■ **Instructions for the task**:
Search the listing below for the string "seriale", then copy every line it appears in.
◇ ◇ ◇ ◇
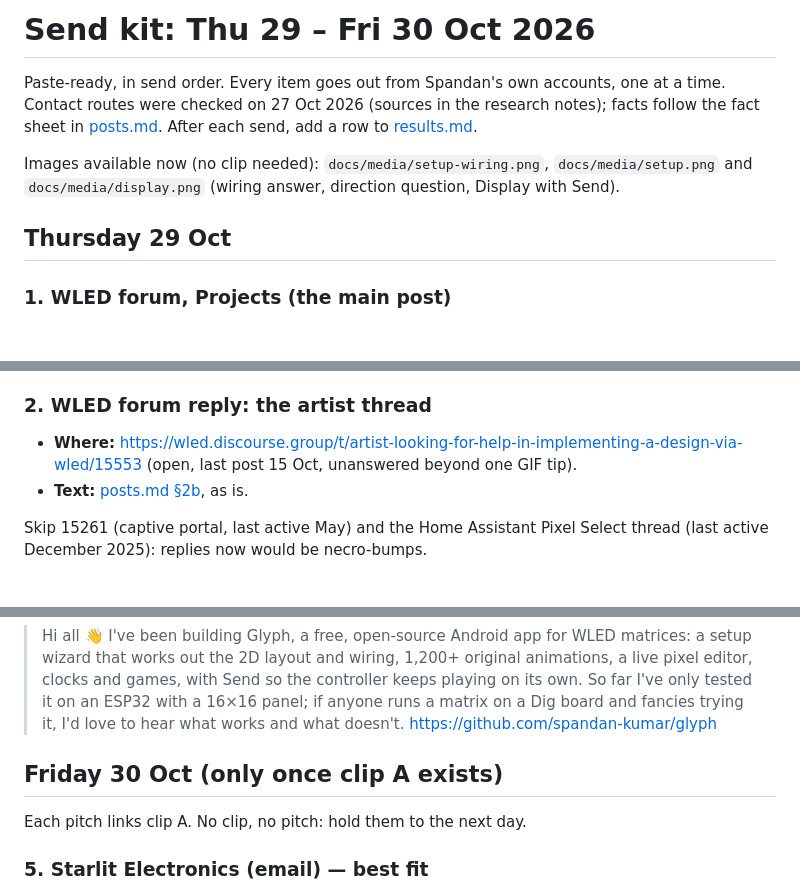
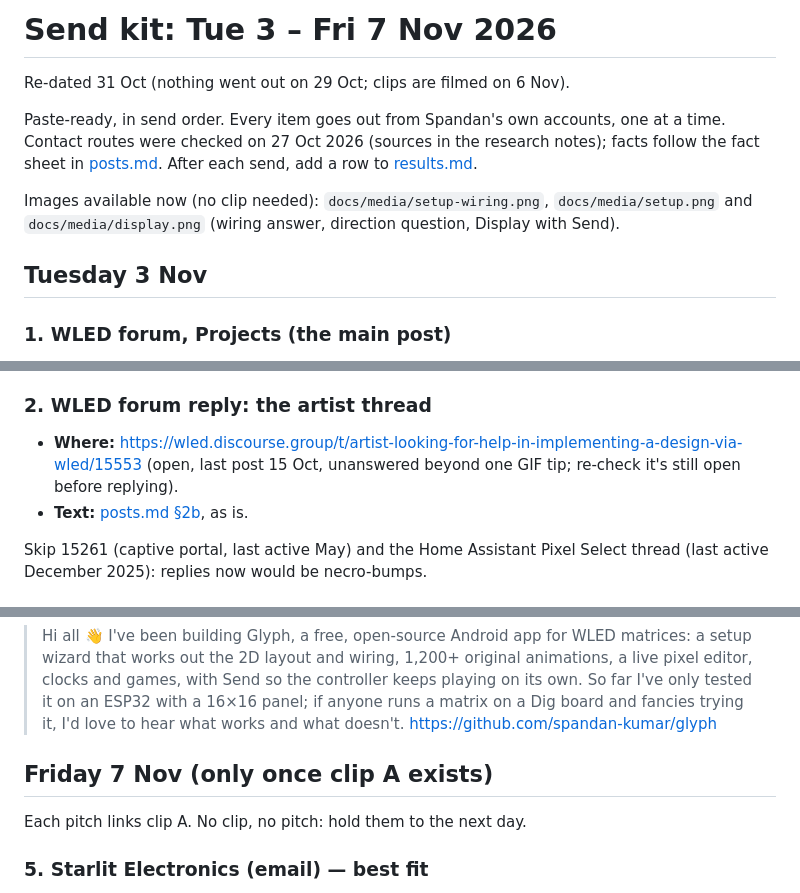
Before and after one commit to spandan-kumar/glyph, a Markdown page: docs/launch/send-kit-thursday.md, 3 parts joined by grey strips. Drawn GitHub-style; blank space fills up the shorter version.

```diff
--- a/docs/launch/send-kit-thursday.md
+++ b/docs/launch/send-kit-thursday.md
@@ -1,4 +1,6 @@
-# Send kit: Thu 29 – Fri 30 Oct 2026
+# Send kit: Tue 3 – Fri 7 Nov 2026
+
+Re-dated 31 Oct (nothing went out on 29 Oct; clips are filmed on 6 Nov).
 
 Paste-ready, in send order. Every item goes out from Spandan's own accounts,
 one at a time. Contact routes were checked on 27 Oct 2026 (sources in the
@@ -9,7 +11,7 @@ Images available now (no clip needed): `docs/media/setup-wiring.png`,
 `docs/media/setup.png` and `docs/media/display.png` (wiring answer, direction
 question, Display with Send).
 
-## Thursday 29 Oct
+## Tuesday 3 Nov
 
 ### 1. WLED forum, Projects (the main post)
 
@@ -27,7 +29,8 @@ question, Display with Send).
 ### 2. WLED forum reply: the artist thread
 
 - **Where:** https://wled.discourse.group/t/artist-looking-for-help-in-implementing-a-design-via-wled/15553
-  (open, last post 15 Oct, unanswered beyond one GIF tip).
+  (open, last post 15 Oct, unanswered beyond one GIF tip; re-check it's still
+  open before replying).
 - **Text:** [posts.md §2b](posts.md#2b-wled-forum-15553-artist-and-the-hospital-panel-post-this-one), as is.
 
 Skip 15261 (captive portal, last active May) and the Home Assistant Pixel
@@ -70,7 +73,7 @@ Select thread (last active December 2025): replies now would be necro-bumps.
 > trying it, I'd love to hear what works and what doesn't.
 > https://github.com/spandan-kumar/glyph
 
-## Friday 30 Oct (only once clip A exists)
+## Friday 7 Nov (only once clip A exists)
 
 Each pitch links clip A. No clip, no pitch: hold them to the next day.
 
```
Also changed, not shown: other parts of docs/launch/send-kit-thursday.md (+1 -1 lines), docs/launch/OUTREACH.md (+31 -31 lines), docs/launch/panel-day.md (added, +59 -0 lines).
◇ ◇ ◇ ◇
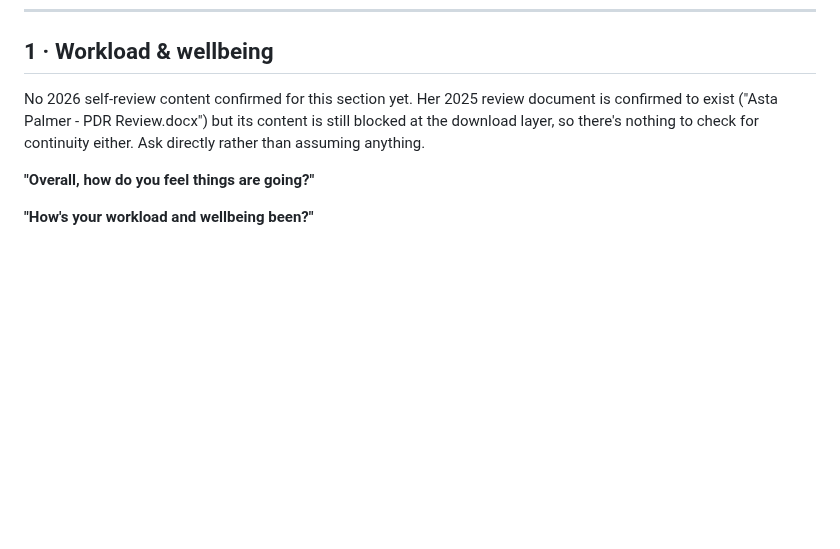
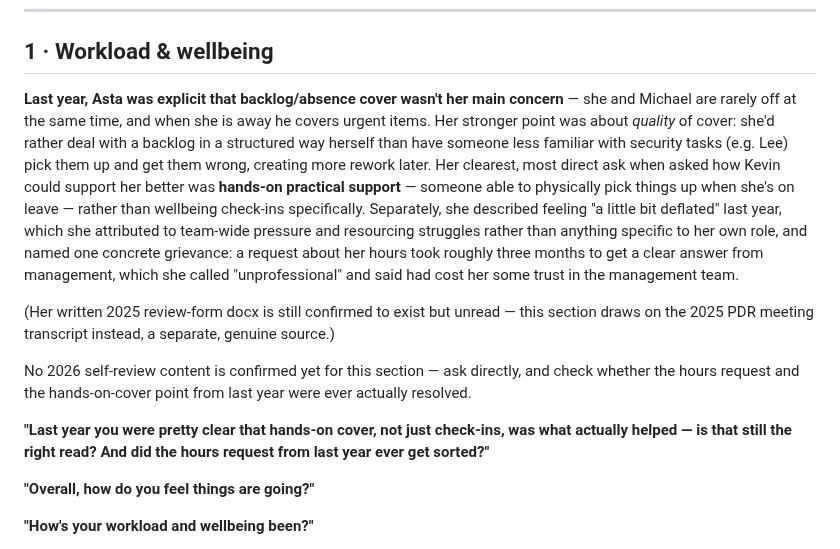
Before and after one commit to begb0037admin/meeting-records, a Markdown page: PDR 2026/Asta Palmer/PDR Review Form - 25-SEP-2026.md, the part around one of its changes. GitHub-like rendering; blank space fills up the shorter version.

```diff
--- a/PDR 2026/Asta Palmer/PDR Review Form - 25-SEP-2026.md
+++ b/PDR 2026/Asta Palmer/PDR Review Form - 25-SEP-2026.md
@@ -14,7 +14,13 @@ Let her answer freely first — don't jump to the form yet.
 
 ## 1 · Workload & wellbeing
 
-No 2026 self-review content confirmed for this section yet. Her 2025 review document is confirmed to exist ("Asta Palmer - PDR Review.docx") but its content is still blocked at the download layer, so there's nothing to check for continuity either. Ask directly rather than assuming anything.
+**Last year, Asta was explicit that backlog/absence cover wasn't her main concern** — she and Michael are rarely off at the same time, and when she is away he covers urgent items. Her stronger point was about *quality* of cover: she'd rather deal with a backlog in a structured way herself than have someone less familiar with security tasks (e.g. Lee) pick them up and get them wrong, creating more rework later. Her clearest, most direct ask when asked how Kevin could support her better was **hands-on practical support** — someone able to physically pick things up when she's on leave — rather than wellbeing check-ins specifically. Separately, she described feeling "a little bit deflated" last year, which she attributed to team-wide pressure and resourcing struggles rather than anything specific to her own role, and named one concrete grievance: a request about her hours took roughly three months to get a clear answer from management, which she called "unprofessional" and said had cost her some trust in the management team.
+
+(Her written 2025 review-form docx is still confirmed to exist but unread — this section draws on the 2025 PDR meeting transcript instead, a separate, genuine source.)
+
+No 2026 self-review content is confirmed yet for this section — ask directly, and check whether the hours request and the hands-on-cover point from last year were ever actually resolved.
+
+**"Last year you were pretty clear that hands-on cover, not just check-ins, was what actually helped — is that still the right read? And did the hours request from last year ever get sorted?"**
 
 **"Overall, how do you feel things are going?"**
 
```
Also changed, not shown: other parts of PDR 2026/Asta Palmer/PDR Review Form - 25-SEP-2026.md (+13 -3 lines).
◇ ◇ ◇ ◇
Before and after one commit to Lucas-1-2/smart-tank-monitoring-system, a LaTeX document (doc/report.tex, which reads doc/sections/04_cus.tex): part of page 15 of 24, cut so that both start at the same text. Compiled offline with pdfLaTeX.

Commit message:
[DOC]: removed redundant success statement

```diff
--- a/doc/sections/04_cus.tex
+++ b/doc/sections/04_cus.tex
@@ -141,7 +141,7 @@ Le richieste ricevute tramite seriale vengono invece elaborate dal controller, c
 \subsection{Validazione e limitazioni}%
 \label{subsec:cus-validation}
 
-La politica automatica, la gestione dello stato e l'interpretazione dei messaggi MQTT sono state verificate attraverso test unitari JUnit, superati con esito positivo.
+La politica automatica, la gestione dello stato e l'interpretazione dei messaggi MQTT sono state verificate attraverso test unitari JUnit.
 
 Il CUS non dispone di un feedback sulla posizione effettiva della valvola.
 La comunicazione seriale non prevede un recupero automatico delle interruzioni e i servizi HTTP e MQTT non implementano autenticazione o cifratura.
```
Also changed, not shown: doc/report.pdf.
◇ ◇ ◇ ◇
■ **Answer to this problem**:
@@ -141,7 +141,7 @@ Le richieste ricevute tramite seriale vengono invece elaborate dal controller, c
 La comunicazione seriale non prevede un recupero automatico delle interruzioni e i servizi HTTP e MQTT non implementano autenticazione o cifratura.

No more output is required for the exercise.